TASK DIRECTIONS>
Return the lines below in which the string "Markdown" occurs.

(Itemized modification records)

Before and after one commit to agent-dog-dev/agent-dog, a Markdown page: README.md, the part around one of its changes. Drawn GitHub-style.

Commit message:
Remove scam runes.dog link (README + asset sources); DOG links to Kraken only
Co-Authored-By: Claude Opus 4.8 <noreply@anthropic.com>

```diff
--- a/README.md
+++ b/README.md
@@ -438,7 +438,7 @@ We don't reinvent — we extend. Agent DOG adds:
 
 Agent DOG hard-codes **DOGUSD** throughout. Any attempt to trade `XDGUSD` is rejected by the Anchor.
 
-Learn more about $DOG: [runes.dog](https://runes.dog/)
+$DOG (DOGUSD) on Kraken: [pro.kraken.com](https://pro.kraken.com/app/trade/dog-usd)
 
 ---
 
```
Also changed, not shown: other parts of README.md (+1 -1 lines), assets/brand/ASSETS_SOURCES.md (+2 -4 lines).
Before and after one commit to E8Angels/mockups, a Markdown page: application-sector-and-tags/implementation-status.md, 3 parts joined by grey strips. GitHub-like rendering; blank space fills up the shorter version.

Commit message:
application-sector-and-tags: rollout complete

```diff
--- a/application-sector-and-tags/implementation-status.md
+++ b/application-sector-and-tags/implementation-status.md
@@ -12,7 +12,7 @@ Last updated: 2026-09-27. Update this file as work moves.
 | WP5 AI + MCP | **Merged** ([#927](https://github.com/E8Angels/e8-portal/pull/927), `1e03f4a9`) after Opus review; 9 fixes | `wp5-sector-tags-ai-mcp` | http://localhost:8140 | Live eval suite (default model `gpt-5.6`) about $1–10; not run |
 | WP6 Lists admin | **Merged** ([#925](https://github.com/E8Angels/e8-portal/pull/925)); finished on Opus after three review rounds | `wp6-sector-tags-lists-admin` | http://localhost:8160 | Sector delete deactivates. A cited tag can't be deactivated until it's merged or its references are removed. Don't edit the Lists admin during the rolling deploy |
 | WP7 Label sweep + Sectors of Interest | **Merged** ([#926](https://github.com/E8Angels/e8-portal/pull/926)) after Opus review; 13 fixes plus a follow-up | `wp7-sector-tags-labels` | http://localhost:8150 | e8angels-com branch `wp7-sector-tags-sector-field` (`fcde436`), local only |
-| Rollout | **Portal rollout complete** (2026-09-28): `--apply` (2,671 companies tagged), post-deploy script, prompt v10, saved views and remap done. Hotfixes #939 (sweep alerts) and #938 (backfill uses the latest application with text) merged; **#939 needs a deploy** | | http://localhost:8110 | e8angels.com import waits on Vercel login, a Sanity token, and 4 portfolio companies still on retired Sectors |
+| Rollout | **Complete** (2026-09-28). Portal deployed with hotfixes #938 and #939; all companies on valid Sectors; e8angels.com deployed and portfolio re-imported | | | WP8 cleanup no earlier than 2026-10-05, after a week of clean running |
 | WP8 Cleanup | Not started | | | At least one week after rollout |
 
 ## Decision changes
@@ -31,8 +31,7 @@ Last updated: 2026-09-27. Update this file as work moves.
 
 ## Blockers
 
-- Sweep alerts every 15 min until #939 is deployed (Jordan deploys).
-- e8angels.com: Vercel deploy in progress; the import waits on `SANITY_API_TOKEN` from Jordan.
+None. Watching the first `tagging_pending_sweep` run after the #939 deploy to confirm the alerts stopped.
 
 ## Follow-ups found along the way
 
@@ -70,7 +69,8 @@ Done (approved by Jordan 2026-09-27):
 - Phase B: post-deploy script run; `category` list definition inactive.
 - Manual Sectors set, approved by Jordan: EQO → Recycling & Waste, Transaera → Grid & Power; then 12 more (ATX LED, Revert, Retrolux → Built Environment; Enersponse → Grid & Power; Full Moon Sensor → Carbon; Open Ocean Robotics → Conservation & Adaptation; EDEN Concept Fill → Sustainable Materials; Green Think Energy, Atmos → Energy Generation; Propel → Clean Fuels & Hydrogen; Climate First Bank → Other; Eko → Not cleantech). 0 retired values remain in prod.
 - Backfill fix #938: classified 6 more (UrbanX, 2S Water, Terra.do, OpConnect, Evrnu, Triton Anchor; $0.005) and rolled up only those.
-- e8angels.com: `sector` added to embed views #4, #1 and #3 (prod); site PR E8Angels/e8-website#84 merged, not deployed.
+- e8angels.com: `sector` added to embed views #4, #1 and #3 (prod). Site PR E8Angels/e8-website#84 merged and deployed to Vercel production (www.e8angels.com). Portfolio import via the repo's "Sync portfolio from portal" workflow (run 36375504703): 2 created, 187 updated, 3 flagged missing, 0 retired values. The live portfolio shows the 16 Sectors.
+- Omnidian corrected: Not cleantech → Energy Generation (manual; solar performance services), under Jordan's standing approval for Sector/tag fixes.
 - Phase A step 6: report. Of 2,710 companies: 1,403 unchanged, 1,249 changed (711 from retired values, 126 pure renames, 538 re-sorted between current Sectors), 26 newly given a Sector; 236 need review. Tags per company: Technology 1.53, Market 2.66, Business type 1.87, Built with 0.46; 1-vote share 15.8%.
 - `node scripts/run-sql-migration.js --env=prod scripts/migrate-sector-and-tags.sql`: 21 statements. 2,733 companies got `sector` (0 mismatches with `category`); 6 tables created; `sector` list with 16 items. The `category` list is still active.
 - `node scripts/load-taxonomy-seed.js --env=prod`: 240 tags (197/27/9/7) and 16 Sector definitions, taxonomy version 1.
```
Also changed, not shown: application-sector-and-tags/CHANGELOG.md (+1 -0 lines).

ANSWER TO THE PROBLEM>
Before and after one commit to agent-dog-dev/agent-dog, a Markdown page: README.md, the part around one of its changes. Drawn GitHub-style.
Before and after one commit to E8Angels/mockups, a Markdown page: application-sector-and-tags/implementation-status.md, 3 parts joined by grey strips. GitHub-like rendering; blank space fills up the shorter version.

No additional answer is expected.